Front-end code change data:
========
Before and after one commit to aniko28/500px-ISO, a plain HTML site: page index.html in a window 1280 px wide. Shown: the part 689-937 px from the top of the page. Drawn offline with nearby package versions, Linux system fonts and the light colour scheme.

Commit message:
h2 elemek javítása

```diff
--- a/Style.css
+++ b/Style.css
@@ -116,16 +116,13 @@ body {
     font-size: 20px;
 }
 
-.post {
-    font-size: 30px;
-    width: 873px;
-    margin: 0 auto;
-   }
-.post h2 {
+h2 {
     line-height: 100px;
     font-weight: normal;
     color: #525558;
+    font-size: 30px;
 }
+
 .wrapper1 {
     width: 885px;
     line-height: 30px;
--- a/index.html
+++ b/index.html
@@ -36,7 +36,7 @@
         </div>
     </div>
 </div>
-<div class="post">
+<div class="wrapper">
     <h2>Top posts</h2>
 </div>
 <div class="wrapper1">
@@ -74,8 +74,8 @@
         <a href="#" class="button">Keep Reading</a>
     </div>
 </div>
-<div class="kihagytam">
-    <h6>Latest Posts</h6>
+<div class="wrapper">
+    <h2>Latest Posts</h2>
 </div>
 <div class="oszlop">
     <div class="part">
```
========
* _What you will do_: The exercise is to copy out every line above that has the word "part" in it.

* _Response to the task_:
Before and after one commit to aniko28/500px-ISO, a plain HTML site: page index.html in a window 1280 px wide. Shown: the part 689-937 px from the top of the page. Drawn offline with nearby package versions, Linux system fonts and the light colour scheme.
     <div class="part">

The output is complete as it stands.